TASK GOAL ->
For the records below, give the number of lines that include the string "title". Nothing else belongs in the answer.

User interface change data ->

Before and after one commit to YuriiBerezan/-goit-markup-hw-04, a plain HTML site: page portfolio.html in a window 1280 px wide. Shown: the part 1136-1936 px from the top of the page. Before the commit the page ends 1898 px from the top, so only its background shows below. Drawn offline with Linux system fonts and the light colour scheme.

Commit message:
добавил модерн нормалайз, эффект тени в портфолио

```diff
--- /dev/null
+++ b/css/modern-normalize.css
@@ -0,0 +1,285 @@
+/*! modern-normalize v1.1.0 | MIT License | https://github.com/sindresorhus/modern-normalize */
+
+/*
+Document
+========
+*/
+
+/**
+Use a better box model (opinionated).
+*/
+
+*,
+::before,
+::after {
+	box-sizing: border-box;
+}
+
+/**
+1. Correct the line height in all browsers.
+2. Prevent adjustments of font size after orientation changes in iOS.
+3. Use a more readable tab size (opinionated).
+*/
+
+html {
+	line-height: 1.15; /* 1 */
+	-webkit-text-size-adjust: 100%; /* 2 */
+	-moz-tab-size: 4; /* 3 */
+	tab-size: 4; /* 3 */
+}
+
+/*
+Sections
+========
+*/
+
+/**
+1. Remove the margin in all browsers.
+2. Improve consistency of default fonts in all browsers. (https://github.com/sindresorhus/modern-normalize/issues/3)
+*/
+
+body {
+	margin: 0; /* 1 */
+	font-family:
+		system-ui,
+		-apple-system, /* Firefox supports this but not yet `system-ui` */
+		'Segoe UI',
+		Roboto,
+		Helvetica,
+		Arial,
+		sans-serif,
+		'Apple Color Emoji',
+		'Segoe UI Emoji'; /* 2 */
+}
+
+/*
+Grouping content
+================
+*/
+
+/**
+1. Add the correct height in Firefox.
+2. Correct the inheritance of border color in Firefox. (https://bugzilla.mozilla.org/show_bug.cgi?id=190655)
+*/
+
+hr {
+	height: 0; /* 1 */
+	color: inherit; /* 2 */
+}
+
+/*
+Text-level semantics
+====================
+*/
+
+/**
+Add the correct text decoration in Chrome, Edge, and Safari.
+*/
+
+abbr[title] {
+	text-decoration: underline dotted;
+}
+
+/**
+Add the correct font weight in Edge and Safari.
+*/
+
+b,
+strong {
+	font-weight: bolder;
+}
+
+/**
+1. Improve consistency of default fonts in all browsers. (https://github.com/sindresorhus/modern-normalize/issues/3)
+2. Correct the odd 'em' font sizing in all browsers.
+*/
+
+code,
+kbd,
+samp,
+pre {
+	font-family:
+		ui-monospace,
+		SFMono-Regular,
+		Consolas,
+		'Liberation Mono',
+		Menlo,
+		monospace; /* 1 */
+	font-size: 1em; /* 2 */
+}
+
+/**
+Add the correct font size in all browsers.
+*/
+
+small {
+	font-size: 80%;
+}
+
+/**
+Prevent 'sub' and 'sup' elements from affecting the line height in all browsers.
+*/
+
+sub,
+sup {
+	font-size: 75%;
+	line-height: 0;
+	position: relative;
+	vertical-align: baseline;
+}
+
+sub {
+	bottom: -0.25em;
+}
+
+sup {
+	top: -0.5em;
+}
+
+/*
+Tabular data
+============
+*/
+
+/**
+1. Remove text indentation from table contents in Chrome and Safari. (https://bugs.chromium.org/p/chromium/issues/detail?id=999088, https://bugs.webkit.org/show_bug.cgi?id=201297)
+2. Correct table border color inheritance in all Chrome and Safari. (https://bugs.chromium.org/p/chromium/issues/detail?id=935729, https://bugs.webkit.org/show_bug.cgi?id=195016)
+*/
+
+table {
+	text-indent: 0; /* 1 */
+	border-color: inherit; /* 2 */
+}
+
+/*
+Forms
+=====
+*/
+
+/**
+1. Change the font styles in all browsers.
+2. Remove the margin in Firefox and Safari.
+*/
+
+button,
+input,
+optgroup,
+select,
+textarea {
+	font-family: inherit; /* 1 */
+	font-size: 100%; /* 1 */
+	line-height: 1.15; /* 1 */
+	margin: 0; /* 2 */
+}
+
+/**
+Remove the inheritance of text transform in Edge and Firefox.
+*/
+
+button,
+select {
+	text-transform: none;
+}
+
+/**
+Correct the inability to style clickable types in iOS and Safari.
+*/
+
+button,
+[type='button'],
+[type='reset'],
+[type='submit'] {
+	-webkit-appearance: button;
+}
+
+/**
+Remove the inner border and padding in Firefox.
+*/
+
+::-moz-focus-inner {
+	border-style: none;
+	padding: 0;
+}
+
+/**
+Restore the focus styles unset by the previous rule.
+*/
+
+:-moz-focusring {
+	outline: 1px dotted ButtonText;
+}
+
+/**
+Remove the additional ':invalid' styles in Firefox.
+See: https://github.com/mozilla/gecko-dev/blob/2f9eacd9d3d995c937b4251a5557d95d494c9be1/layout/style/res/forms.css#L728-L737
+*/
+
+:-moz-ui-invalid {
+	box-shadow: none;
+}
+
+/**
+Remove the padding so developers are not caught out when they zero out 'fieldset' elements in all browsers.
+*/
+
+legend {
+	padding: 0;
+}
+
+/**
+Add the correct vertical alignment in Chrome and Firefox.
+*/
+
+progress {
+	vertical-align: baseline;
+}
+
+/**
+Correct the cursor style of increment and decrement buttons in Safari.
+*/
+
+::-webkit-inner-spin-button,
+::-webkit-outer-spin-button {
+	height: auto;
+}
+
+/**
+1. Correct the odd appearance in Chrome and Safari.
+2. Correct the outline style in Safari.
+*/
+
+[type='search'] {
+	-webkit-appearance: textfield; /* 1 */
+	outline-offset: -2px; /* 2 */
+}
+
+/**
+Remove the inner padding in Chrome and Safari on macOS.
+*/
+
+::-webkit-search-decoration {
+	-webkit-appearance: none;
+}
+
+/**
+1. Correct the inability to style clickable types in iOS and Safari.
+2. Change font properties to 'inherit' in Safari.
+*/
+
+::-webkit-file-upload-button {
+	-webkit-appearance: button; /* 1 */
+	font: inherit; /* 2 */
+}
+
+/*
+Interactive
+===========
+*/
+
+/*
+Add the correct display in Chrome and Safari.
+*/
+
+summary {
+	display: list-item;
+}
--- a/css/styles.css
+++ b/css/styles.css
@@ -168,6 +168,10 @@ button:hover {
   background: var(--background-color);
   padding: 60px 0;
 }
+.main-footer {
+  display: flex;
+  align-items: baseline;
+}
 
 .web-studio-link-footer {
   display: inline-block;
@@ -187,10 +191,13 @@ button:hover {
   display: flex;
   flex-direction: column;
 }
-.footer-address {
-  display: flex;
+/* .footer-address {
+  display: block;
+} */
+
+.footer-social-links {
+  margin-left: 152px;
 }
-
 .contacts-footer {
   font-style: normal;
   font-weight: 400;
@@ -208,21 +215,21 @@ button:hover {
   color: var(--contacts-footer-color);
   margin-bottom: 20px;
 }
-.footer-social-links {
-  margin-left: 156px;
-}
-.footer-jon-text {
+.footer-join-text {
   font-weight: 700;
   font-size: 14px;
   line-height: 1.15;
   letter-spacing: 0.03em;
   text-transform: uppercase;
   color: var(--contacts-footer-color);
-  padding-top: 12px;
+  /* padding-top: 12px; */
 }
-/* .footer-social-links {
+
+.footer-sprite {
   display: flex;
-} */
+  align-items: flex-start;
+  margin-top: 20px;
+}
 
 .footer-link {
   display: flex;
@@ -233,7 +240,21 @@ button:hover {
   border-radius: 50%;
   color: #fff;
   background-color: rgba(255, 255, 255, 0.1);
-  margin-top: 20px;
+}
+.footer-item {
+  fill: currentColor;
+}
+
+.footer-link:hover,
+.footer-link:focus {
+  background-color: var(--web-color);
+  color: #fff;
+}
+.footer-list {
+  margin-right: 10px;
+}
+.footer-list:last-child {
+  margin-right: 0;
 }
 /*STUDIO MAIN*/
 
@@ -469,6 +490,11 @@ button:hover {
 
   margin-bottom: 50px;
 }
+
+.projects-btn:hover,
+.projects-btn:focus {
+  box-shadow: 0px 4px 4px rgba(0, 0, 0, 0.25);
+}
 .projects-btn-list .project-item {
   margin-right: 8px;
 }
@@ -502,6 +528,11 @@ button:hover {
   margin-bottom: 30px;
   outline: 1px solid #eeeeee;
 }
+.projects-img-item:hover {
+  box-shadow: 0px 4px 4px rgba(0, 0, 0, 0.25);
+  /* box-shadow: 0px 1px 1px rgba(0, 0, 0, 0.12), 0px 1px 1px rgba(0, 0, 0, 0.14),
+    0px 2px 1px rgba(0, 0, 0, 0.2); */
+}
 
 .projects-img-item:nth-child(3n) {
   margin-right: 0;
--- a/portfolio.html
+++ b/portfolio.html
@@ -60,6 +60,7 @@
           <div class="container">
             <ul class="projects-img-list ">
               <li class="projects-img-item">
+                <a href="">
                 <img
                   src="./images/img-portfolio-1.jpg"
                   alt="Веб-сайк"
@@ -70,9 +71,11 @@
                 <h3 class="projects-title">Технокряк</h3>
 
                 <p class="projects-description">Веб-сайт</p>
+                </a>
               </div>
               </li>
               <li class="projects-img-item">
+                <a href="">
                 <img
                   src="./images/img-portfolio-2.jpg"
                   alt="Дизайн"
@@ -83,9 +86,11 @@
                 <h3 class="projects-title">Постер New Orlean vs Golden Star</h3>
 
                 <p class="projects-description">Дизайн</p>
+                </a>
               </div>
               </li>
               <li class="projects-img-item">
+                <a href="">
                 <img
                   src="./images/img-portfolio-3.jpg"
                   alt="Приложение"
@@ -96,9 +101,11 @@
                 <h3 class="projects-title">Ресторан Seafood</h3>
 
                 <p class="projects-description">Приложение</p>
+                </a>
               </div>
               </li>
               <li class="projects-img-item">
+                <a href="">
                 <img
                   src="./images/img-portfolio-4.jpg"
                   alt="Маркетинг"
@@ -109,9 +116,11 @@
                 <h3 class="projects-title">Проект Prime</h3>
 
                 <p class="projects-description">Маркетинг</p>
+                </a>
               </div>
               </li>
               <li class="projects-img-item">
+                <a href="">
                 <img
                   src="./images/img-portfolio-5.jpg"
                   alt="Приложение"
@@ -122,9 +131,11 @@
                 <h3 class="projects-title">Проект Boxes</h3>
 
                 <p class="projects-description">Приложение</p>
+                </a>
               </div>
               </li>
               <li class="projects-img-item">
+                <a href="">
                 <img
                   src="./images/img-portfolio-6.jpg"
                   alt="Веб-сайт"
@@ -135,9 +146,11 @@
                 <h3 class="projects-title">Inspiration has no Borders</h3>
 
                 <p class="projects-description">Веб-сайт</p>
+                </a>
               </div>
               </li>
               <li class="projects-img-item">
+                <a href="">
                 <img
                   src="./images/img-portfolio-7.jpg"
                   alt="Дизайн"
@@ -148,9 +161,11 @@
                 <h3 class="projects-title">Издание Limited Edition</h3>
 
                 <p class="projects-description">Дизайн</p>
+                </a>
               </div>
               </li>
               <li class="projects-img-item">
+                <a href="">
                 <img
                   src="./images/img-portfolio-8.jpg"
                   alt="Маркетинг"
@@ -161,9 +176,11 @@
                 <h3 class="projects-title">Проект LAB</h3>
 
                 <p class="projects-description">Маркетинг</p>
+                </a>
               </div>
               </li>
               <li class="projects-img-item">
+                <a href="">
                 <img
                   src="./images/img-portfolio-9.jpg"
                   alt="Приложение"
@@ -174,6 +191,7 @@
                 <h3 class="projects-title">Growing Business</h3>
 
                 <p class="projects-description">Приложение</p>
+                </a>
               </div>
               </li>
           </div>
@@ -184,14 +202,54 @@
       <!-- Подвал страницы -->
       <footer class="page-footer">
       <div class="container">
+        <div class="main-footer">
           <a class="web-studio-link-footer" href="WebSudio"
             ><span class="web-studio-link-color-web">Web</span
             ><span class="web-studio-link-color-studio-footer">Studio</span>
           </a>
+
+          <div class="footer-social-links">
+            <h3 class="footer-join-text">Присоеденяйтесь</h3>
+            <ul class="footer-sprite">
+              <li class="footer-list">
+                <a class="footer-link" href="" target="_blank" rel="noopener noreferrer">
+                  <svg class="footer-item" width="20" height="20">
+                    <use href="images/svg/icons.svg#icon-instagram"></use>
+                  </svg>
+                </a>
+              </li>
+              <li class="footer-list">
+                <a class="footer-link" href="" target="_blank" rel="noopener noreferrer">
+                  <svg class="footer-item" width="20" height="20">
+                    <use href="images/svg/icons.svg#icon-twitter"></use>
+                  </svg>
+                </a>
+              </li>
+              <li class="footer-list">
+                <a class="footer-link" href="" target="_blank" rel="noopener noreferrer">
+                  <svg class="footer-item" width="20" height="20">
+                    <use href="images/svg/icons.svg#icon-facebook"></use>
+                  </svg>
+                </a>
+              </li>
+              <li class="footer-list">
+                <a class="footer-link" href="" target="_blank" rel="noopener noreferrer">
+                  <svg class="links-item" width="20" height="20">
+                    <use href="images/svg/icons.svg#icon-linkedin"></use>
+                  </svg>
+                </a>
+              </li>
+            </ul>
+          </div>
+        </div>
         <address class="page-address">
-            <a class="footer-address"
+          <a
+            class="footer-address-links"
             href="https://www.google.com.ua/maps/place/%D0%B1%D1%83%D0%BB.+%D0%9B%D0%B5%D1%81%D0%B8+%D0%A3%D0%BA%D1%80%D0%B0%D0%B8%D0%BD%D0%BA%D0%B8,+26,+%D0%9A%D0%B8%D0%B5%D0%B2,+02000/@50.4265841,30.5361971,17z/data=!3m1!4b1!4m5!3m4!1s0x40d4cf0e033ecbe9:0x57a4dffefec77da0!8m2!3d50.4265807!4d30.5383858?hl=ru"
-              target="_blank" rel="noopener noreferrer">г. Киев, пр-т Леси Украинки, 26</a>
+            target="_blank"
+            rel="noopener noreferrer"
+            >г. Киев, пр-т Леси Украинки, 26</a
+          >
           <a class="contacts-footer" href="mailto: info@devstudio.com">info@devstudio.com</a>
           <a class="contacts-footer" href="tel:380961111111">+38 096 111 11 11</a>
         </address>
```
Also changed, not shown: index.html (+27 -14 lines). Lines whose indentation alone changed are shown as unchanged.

OUTPUT ->
10